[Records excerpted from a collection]
-=-=-=-=-

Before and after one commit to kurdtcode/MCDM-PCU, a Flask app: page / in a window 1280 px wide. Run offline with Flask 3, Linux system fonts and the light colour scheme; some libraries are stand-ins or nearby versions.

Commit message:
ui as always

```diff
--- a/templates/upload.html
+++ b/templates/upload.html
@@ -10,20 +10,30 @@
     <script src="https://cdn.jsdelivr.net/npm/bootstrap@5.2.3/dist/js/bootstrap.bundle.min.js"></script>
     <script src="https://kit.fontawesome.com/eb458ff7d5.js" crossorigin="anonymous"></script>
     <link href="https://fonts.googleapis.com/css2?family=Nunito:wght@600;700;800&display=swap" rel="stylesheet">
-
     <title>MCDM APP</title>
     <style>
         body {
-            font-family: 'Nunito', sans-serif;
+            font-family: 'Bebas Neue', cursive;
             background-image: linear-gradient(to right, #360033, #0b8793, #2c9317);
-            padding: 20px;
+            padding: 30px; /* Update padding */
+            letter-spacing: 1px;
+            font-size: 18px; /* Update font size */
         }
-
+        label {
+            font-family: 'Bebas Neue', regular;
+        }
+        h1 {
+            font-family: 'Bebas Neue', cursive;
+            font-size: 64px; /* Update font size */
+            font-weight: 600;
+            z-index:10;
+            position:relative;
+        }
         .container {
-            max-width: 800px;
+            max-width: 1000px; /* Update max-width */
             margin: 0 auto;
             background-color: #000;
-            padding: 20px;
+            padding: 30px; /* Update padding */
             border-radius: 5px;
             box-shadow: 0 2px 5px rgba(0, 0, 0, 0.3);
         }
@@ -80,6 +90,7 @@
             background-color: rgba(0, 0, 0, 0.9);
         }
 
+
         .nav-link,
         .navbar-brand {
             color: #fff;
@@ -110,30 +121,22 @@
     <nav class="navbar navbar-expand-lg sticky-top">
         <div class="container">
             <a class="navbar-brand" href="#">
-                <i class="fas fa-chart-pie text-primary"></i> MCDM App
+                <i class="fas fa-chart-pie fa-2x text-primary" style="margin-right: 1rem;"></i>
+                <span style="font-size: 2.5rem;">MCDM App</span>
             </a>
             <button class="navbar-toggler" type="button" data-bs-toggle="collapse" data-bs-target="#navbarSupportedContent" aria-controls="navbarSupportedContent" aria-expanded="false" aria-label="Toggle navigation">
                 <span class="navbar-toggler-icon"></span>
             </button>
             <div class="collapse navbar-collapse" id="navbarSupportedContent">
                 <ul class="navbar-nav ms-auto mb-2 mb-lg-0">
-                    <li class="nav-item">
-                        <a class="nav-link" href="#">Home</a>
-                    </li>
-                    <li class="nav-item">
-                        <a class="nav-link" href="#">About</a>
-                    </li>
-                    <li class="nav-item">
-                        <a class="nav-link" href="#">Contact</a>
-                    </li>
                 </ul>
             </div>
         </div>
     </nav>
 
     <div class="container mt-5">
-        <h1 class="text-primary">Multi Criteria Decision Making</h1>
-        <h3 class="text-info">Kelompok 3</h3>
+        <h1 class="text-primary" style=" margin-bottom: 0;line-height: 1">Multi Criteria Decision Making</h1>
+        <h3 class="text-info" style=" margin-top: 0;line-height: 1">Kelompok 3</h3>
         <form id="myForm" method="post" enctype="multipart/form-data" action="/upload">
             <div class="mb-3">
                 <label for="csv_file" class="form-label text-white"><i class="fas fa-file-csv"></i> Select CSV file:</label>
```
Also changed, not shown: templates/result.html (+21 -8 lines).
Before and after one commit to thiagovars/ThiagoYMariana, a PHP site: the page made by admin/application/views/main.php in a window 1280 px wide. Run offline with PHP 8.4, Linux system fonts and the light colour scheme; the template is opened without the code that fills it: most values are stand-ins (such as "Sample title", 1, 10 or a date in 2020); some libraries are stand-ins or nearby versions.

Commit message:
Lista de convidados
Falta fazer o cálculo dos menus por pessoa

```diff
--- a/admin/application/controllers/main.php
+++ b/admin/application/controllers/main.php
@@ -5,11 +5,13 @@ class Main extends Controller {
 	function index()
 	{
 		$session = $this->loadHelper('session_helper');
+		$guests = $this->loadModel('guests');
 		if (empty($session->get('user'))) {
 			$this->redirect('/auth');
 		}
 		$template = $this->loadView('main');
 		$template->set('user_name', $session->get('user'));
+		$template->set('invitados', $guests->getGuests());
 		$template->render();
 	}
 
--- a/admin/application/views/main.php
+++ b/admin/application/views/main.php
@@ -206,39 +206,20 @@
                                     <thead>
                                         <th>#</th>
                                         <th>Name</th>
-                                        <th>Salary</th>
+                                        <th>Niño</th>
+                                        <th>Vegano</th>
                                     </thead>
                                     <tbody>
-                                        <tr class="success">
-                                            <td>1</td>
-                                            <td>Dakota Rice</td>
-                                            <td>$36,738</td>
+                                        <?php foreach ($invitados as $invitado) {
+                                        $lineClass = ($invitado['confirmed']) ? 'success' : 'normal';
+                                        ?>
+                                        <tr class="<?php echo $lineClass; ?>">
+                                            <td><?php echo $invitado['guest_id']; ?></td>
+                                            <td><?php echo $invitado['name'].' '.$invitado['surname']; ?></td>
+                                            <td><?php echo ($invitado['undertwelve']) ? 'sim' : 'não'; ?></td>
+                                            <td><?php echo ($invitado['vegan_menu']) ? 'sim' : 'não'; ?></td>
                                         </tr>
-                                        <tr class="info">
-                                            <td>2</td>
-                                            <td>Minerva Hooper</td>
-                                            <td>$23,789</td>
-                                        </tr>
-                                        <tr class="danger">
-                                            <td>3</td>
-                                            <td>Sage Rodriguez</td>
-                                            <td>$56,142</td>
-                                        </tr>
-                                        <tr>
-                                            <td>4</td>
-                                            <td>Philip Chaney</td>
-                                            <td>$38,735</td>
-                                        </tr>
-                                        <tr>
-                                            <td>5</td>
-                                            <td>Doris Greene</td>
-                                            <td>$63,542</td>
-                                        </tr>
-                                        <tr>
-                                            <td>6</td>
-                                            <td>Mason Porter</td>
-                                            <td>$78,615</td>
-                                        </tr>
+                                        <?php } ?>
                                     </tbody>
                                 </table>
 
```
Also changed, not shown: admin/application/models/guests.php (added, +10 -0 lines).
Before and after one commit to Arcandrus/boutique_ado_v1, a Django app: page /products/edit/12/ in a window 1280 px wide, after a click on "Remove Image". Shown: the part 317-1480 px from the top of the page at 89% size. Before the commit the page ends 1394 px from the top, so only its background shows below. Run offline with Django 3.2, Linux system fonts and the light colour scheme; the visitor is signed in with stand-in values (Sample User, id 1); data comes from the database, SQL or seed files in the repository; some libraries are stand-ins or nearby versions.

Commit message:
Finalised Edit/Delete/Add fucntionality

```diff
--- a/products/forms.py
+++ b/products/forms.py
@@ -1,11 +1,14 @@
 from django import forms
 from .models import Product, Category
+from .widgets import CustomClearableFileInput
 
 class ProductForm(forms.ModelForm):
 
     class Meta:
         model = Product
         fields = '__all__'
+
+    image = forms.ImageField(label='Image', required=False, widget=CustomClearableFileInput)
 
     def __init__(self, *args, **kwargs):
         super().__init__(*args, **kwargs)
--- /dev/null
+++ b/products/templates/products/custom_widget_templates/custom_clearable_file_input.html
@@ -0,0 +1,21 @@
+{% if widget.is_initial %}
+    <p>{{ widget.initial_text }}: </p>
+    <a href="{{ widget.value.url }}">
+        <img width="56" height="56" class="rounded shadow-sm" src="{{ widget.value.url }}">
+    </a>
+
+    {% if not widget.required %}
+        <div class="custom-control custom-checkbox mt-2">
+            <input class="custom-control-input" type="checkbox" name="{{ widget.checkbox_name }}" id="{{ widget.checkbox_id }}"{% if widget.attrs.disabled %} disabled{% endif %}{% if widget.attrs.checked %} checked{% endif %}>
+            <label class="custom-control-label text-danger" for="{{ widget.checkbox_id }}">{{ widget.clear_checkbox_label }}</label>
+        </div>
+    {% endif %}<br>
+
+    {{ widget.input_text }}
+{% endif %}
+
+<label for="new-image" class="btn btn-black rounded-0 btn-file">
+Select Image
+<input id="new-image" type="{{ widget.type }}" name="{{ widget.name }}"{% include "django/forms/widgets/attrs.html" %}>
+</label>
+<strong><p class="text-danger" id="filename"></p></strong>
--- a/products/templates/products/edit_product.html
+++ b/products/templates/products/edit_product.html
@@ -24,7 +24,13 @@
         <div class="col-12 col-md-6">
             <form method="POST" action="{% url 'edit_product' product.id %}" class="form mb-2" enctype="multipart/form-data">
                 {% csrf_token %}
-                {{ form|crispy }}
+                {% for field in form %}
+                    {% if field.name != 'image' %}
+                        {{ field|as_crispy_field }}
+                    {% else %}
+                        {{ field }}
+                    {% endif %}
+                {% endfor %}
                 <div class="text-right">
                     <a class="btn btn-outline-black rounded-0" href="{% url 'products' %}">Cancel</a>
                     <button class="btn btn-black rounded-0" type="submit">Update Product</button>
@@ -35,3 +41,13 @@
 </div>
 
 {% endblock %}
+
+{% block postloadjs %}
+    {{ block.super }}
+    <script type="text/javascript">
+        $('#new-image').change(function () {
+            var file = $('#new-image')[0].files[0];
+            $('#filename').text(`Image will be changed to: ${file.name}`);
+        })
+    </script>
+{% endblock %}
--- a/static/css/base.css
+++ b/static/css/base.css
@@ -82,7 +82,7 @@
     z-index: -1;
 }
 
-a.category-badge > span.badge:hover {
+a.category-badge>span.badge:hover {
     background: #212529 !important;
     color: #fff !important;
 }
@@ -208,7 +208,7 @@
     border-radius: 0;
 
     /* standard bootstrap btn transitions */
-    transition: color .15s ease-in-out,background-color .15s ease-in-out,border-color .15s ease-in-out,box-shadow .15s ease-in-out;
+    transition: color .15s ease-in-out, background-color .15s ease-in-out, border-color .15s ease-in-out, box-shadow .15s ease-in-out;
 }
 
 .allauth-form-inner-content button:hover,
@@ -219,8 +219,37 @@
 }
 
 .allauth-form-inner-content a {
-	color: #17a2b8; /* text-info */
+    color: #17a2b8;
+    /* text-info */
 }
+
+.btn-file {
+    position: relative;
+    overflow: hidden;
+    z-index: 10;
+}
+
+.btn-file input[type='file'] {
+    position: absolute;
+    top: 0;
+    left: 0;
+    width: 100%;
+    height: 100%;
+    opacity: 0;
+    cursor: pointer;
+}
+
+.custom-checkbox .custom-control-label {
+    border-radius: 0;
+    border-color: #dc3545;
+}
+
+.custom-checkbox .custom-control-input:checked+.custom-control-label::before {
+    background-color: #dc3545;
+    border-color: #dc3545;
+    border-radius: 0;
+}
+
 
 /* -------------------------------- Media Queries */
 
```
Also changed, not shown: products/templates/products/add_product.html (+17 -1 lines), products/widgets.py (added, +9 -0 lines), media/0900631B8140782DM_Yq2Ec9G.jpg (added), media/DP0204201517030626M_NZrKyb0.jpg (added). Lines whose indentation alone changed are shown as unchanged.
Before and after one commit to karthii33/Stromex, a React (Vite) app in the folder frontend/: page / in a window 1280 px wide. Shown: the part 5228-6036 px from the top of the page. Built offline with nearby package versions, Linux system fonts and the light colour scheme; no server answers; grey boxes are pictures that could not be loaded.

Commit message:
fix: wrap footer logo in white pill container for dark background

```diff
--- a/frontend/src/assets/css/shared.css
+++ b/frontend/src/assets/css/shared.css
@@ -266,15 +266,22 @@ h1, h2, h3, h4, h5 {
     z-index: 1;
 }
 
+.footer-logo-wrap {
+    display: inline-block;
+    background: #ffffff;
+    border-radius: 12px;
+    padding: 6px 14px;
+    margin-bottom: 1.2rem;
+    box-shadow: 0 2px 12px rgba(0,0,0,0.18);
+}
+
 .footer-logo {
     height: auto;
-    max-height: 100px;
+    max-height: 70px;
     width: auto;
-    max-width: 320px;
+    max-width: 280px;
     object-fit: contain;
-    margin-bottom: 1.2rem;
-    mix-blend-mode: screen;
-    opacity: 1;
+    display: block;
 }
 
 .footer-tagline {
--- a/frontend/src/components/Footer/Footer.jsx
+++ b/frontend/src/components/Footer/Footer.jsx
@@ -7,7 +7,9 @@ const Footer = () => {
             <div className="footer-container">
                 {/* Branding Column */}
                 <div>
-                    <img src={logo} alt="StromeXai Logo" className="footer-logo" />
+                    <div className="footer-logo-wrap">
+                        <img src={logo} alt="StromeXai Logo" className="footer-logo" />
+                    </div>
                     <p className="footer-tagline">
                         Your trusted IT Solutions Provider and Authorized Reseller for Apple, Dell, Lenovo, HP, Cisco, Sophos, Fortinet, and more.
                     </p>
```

-=-=-=-=-

◆ Activity:
Go through the entries and report every line with the string "display".

◆ Answer:
     <link href="https://fonts.googleapis.com/css2?family=Nunito:wght@600;700;800&display=swap" rel="stylesheet">
+    display: inline-block;
+    display: block;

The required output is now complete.